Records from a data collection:
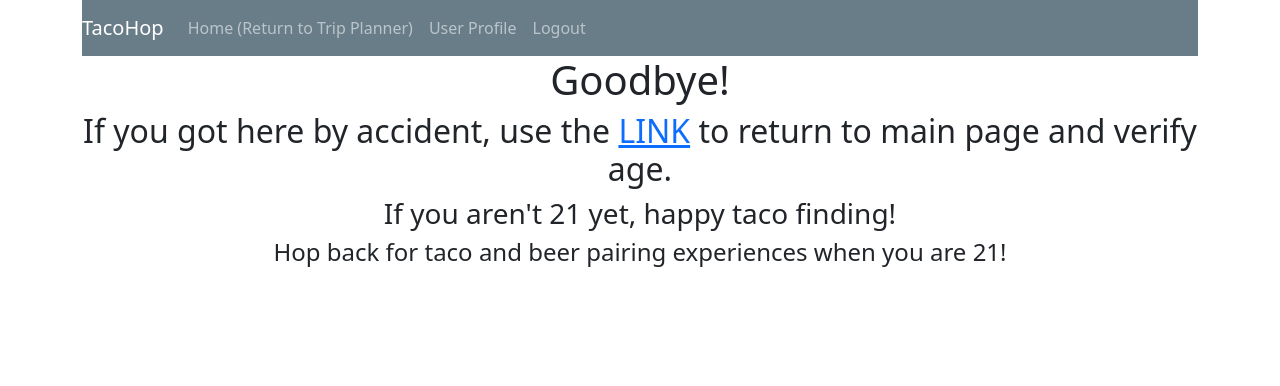
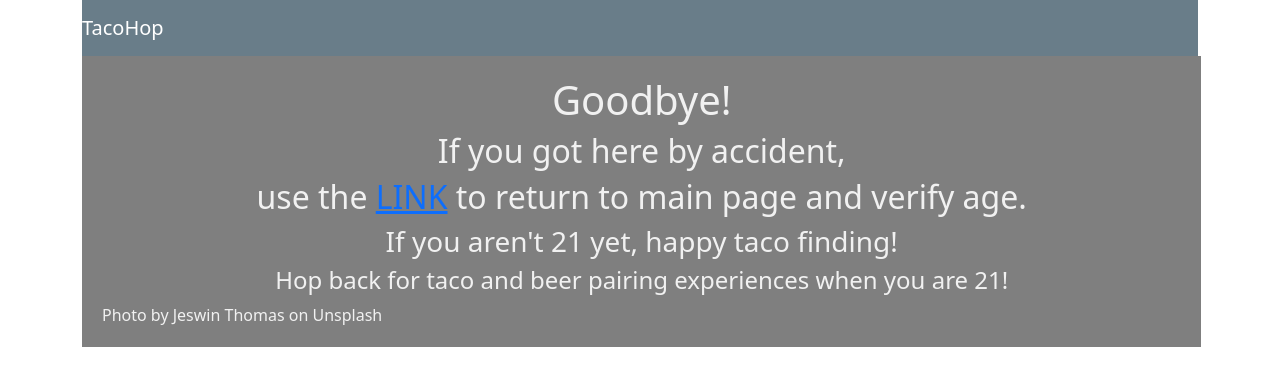
Before and after one commit to Chesney-Bal/Taco-Hops, a Flask app: page /goodbye in a window 1280 px wide. Shown: the top 386 px of the page. Run offline with Flask 2, Linux system fonts and the light colour scheme; the visitor is signed in with stand-in values (Sample User, id 1).

Commit message:
css changes to goodbye tempalte

```diff
--- a/server.py
+++ b/server.py
@@ -38,13 +38,14 @@
 
     birthDate_object=datetime.strptime(birthDate, '%Y-%m-%d').date()
 
-    if not birthDate_object:
-        flash("Please enter a birthdate to proceed.")
+    # ##if no date is entered flash a message
+    # if not birthDate_object:
+    #     flash("Please enter a birthdate to proceed.")
 
 
     #verifies age and only lets 21 and over get to homepage.html
     if crud.are_you_21(birthDate_object) is True:
-        session['of_age']=True
+
         return redirect('/homepage')
 
     #if not 21- user gets redirected to goodbye page
@@ -55,10 +56,10 @@
 @app.route('/homepage')
 def homepage():
     """Ensures that age remains in session to block out anyone not of age"""
-    old_enough=session.get('is of age', False)
+    # old_enough=session.get('is of age', False)
 
-    if old_enough is False:
-        return redirect('/goodbye')
+    # if old_enough is False:
+    #     return redirect('/goodbye')
 
     return render_template('homepage.html')
 
--- a/static/css/styles.css
+++ b/static/css/styles.css
@@ -1,10 +1,4 @@
-/* body {
-  background-color: #d9dadb;
-  background-image: linear-gradient(
-    rgba(217, 218, 219, 0.8),
-    rgba(108, 122, 137, 1)
-  )
-} */
+
 
 .flex-container {
     display: flex;
@@ -17,15 +11,28 @@
   }
 
 
-.goodbye{
-  background-image: linear-gradient(
-    to bottom,
-    rgba(255, 255, 0, 0.5),
-    rgba(0, 0, 255, 0.5),
-  ),url("/static/img/tacos\ Photo\ by\ Jeswin\ Thomas\ on\ Unsplash.jpg");
-};
 
-.alert {
-  background-color: red;
-  color: blue;
+
+
+
+.front_img {
+  display: block;
+  height: 90%;
+  background: url("/static/img/tacos\ Photo\ by\ Jeswin\ Thomas\ on\ Unsplash.jpg") no-repeat center center;
+  background-size: contain;
 }
+
+.transparent_text {
+  position: relative;
+  margin: 0 auto; /* Center it */
+}
+
+.transparent_text .content {
+  position: absolute; /* Position the background text */
+  top: 180; /* At the bottom. Use top:0 to append it to the top */
+  background: rgb(0, 0, 0); /* Fallback color */
+  background: rgba(0, 0, 0, 0.5); /* Black background with 0.5 opacity */
+  color: #f1f1f1; /* Grey text */
+  width: 98.2%; /* Full width */
+  padding: 20px; /* Some padding */
+}
--- a/templates/goodbye.html
+++ b/templates/goodbye.html
@@ -1,13 +1,13 @@
 {% extends "base.html" %}
-{% include 'navBar.html' %}
+
 {% block title %}Goodbye{% endblock %}
 
-<link  href="/static/css/styles.css" rel="stylesheet">
+
 
 
 {% block body %}
-   <div class="container" >
-      <!-- <nav class="navbar navbar-expand-lg navbar-dark" style="background-color: #697d89;">
+   <div class="container front_img transparent_text">
+      <nav class="navbar navbar-expand-lg navbar-dark" style="background-color: #697d89;">
          <a class="navbar-brand" href="#">TacoHop  </a>
 
          <button class="navbar-toggler" type="button" data-toggle="collapse" data-target="#navbarSupportedContent" aria-controls="navbarSupportedContent" aria-expanded="false" aria-label="Toggle navigation">
@@ -17,21 +17,21 @@
          <div class="collapse navbar-collapse" id="navbarSupportedContent">
          </div>
 
-       </nav> -->
+       </nav>
+
+   <div class="transparent_text content">
+      <h1 style="text-align: center;"> Goodbye!</h1>
+      <h2 style="text-align: center;"> If you got here by accident, </h2>
+      <h2 style="text-align: center;">   use the <a href="/">LINK</a> to return to main page and verify age.</h2>
+      <h3 style="text-align: center;">If you aren't 21 yet, happy taco finding! </h3>
+      <h4 style="text-align: center;"> Hop back for taco and beer pairing experiences when you are 21!</h4>
+      <caption>Photo by Jeswin Thomas on Unsplash</caption>
+   </div>
 
 
-   <div class="row">
-      <h1 style="text-align: center;"> Goodbye!</h1>
-   </div>
 
-   <div class="row">
-      <h2 style="text-align: center;"> If you got here by accident, use the <a href="/">LINK</a> to return to main page and verify age.</h2>
-   </div>
 
-   <div class="row">
-      <h3 style="text-align: center;">If you aren't 21 yet, happy taco finding! </h3>
-      <h4 style="text-align: center;"> Hop back for taco and beer pairing experiences when you are 21!</h4>
-   </div>
+
 
    </div>
 
--- a/templates/index.html
+++ b/templates/index.html
@@ -3,10 +3,10 @@
 {% block title %}Verify Age{% endblock %}
 
 {% block body %}
-{% include 'navBar.html' %}
+
   <div class="container">
 
-    <!-- <nav class="navbar navbar-expand-lg navbar-dark" style="background-color: #697d89;">
+    <nav class="navbar navbar-expand-lg navbar-dark" style="background-color: #697d89;">
       <a class="navbar-brand" href="#">TacoHop  </a>
 
         <button class="navbar-toggler" type="button" data-toggle="collapse" data-target="#navbarSupportedContent" aria-controls="navbarSupportedContent" aria-expanded="false" aria-label="Toggle navigation">
@@ -15,7 +15,7 @@
 
         <div class="collapse navbar-collapse" id="navbarSupportedContent">
         </div>
-    </nav> -->
+    </nav>
 
     <div class="row">
       <div class="col-sm-3">
--- a/templates/navBar.html
+++ b/templates/navBar.html
@@ -9,7 +9,7 @@
 
             <div class="collapse navbar-collapse" id="navbarSupportedContent">
                 <ul class="navbar-nav mr-auto">
-                  {% if 'of_age' in session %}
+
                     <li class="nav-item active">
                         <a class="nav-link" href="/brewery_trip_planner">Home <span class="sr-only">(Return to Trip Planner)</span></a>
                     </li>
@@ -29,7 +29,7 @@
                         </li>
                     {% endif %}
 
-                  {% endif %}
+
                 </ul>
             </div>
 
```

ACTIVITY: Reproduce the data verbatim and omit each image.

EXERCISE RESPONSE:
Before and after one commit to Chesney-Bal/Taco-Hops, a Flask app: page /goodbye in a window 1280 px wide. Shown: the top 386 px of the page. Run offline with Flask 2, Linux system fonts and the light colour scheme; the visitor is signed in with stand-in values (Sample User, id 1).

Commit message:
css changes to goodbye tempalte

```diff
--- a/server.py
+++ b/server.py
@@ -38,13 +38,14 @@
 
     birthDate_object=datetime.strptime(birthDate, '%Y-%m-%d').date()
 
-    if not birthDate_object:
-        flash("Please enter a birthdate to proceed.")
+    # ##if no date is entered flash a message
+    # if not birthDate_object:
+    #     flash("Please enter a birthdate to proceed.")
 
 
     #verifies age and only lets 21 and over get to homepage.html
     if crud.are_you_21(birthDate_object) is True:
-        session['of_age']=True
+
         return redirect('/homepage')
 
     #if not 21- user gets redirected to goodbye page
@@ -55,10 +56,10 @@
 @app.route('/homepage')
 def homepage():
     """Ensures that age remains in session to block out anyone not of age"""
-    old_enough=session.get('is of age', False)
+    # old_enough=session.get('is of age', False)
 
-    if old_enough is False:
-        return redirect('/goodbye')
+    # if old_enough is False:
+    #     return redirect('/goodbye')
 
     return render_template('homepage.html')
 
--- a/static/css/styles.css
+++ b/static/css/styles.css
@@ -1,10 +1,4 @@
-/* body {
-  background-color: #d9dadb;
-  background-image: linear-gradient(
-    rgba(217, 218, 219, 0.8),
-    rgba(108, 122, 137, 1)
-  )
-} */
+
 
 .flex-container {
     display: flex;
@@ -17,15 +11,28 @@
   }
 
 
-.goodbye{
-  background-image: linear-gradient(
-    to bottom,
-    rgba(255, 255, 0, 0.5),
-    rgba(0, 0, 255, 0.5),
-  ),url("/static/img/tacos\ Photo\ by\ Jeswin\ Thomas\ on\ Unsplash.jpg");
-};
 
-.alert {
-  background-color: red;
-  color: blue;
+
+
+
+.front_img {
+  display: block;
+  height: 90%;
+  background: url("/static/img/tacos\ Photo\ by\ Jeswin\ Thomas\ on\ Unsplash.jpg") no-repeat center center;
+  background-size: contain;
 }
+
+.transparent_text {
+  position: relative;
+  margin: 0 auto; /* Center it */
+}
+
+.transparent_text .content {
+  position: absolute; /* Position the background text */
+  top: 180; /* At the bottom. Use top:0 to append it to the top */
+  background: rgb(0, 0, 0); /* Fallback color */
+  background: rgba(0, 0, 0, 0.5); /* Black background with 0.5 opacity */
+  color: #f1f1f1; /* Grey text */
+  width: 98.2%; /* Full width */
+  padding: 20px; /* Some padding */
+}
--- a/templates/goodbye.html
+++ b/templates/goodbye.html
@@ -1,13 +1,13 @@
 {% extends "base.html" %}
-{% include 'navBar.html' %}
+
 {% block title %}Goodbye{% endblock %}
 
-<link  href="/static/css/styles.css" rel="stylesheet">
+
 
 
 {% block body %}
-   <div class="container" >
-      <!-- <nav class="navbar navbar-expand-lg navbar-dark" style="background-color: #697d89;">
+   <div class="container front_img transparent_text">
+      <nav class="navbar navbar-expand-lg navbar-dark" style="background-color: #697d89;">
          <a class="navbar-brand" href="#">TacoHop  </a>
 
          <button class="navbar-toggler" type="button" data-toggle="collapse" data-target="#navbarSupportedContent" aria-controls="navbarSupportedContent" aria-expanded="false" aria-label="Toggle navigation">
@@ -17,21 +17,21 @@
          <div class="collapse navbar-collapse" id="navbarSupportedContent">
          </div>
 
-       </nav> -->
+       </nav>
+
+   <div class="transparent_text content">
+      <h1 style="text-align: center;"> Goodbye!</h1>
+      <h2 style="text-align: center;"> If you got here by accident, </h2>
+      <h2 style="text-align: center;">   use the <a href="/">LINK</a> to return to main page and verify age.</h2>
+      <h3 style="text-align: center;">If you aren't 21 yet, happy taco finding! </h3>
+      <h4 style="text-align: center;"> Hop back for taco and beer pairing experiences when you are 21!</h4>
+      <caption>Photo by Jeswin Thomas on Unsplash</caption>
+   </div>
 
 
-   <div class="row">
-      <h1 style="text-align: center;"> Goodbye!</h1>
-   </div>
 
-   <div class="row">
-      <h2 style="text-align: center;"> If you got here by accident, use the <a href="/">LINK</a> to return to main page and verify age.</h2>
-   </div>
 
-   <div class="row">
-      <h3 style="text-align: center;">If you aren't 21 yet, happy taco finding! </h3>
-      <h4 style="text-align: center;"> Hop back for taco and beer pairing experiences when you are 21!</h4>
-   </div>
+
 
    </div>
 
--- a/templates/index.html
+++ b/templates/index.html
@@ -3,10 +3,10 @@
 {% block title %}Verify Age{% endblock %}
 
 {% block body %}
-{% include 'navBar.html' %}
+
   <div class="container">
 
-    <!-- <nav class="navbar navbar-expand-lg navbar-dark" style="background-color: #697d89;">
+    <nav class="navbar navbar-expand-lg navbar-dark" style="background-color: #697d89;">
       <a class="navbar-brand" href="#">TacoHop  </a>
 
         <button class="navbar-toggler" type="button" data-toggle="collapse" data-target="#navbarSupportedContent" aria-controls="navbarSupportedContent" aria-expanded="false" aria-label="Toggle navigation">
@@ -15,7 +15,7 @@
 
         <div class="collapse navbar-collapse" id="navbarSupportedContent">
         </div>
-    </nav> -->
+    </nav>
 
     <div class="row">
       <div class="col-sm-3">
--- a/templates/navBar.html
+++ b/templates/navBar.html
@@ -9,7 +9,7 @@
 
             <div class="collapse navbar-collapse" id="navbarSupportedContent">
                 <ul class="navbar-nav mr-auto">
-                  {% if 'of_age' in session %}
+
                     <li class="nav-item active">
                         <a class="nav-link" href="/brewery_trip_planner">Home <span class="sr-only">(Return to Trip Planner)</span></a>
                     </li>
@@ -29,7 +29,7 @@
                         </li>
                     {% endif %}
 
-                  {% endif %}
+
                 </ul>
             </div>
 
```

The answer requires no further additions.